PMID:37245778 | DOI:10.1016/j.meegid.2023.105446

Wolbachia protects Drosophila melanogaster against two naturally occurring and virulent viral pathogens

Thu, 25/05/2023 - 11:00

Sci Rep. 2023 May 25;13(1):8518. doi: 10.1038/s41598-023-35726-z.

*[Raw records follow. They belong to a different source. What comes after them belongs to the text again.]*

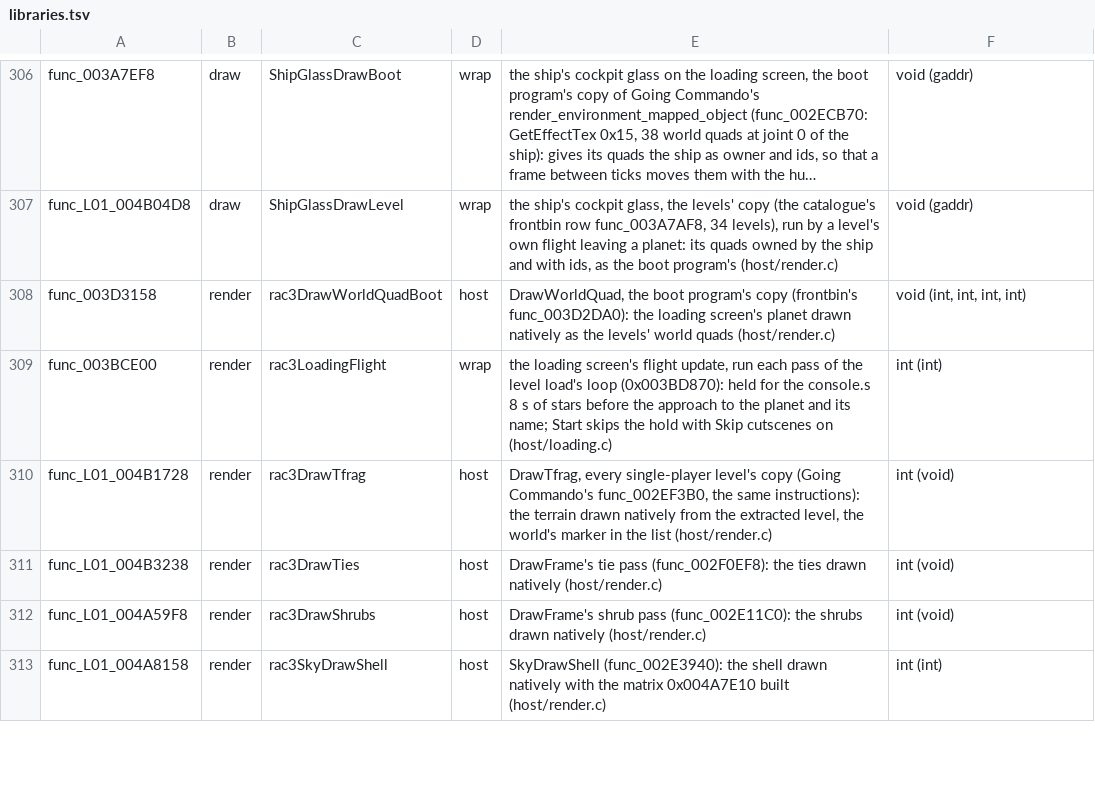
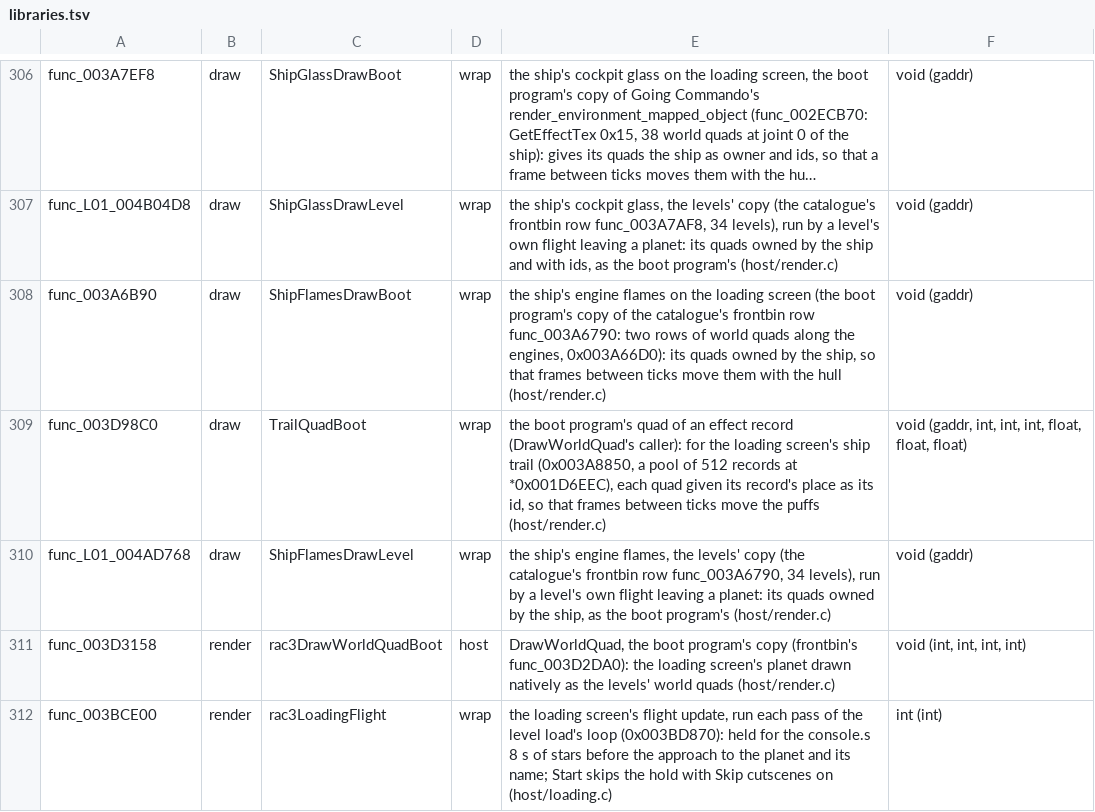
Before and after one commit to OpenRAC/OpenRAC, a TSV file: port/game/rac3-pal/libraries.tsv, drawn as a sheet; only a part is shown, gaps mark what is left out; the shorter side is filled out with more unchanged rows; long unchanged cells end in …; the diff names each change by its address in the sheet, - before the commit and + after, or states it on an @@ line.

```diff
--- a/port/game/rac3-pal/libraries.tsv
+++ b/port/game/rac3-pal/libraries.tsv
+row 308: func_003A6B90 | draw | ShipFlamesDrawBoot | wrap | the ship's engine flames on the loading screen (the boot program's copy of the catalogue's frontbin row func_003A6790: two rows of world quads along the engines, 0x003A66D0): its quads owned by the ship, so that frames between ticks move them with the hull (host/render.c) | void (gaddr)
+row 309: func_003D98C0 | draw | TrailQuadBoot | wrap | the boot program's quad of an effect record (DrawWorldQuad's caller): for the loading screen's ship trail (0x003A8850, a pool of 512 records at *0x001D6EEC), each quad given its record's place as its id, so that frames between ticks move the puffs (host/render.c) | void (gaddr, int, int, int, float, float, float)
+row 310: func_L01_004AD768 | draw | ShipFlamesDrawLevel | wrap | the ship's engine flames, the levels' copy (the catalogue's frontbin row func_003A6790, 34 levels), run by a level's own flight leaving a planet: its quads owned by the ship, as the boot program's (host/render.c) | void (gaddr)
```
Also changed, not shown: port/game/rac3-ntsc/host/rac3_names.tsv, port/game/rac3-ntsc/libraries.tsv, 18 other files.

Wolbachia is a common endosymbiont that can protect insects against viral pathogens. However, whether the antiviral effects of Wolbachia have a significant effect on fitness remains unclear. We have investigated the interaction between Drosophila melanogaster, Wolbachia and two viruses that we recently isolated from wild flies, La Jolla virus (LJV; Iflaviridae) and Newfield virus (NFV; Permutotetraviridae). Flies infected with these viruses have increased mortality rates, and NFV partially sterilizes females. These effects on fitness were reduced in Wolbachia-infected flies, and this was associated with reduced viral titres. However, Wolbachia alone also reduces survival, and under our experimental conditions these costs of the symbiont can outweigh the benefits of antiviral protection. In contrast, protection against the sterilizing effect of NFV leads to a net benefit of Wolbachia infection after exposure to the virus. These results support the hypothesis that Wolbachia is an important defense against the natural pathogens of D. melanogaster. Furthermore, by reducing the cost of Wolbachia infection, the antiviral effects of Wolbachia may aid its invasion into populations and help explain why it is so common in nature.

PMID:37231093 | DOI:10.1038/s41598-023-35726-z

Protective human IgE responses are promoted by comparable life-cycle dependent Tegument Allergen-Like expression in Schistosoma haematobium and Schistosoma mansoni infection

Thu, 25/05/2023 - 11:00

PLoS Pathog. 2023 May 25;19(5):e1011037. doi: 10.1371/journal.ppat.1011037. eCollection 2023 May.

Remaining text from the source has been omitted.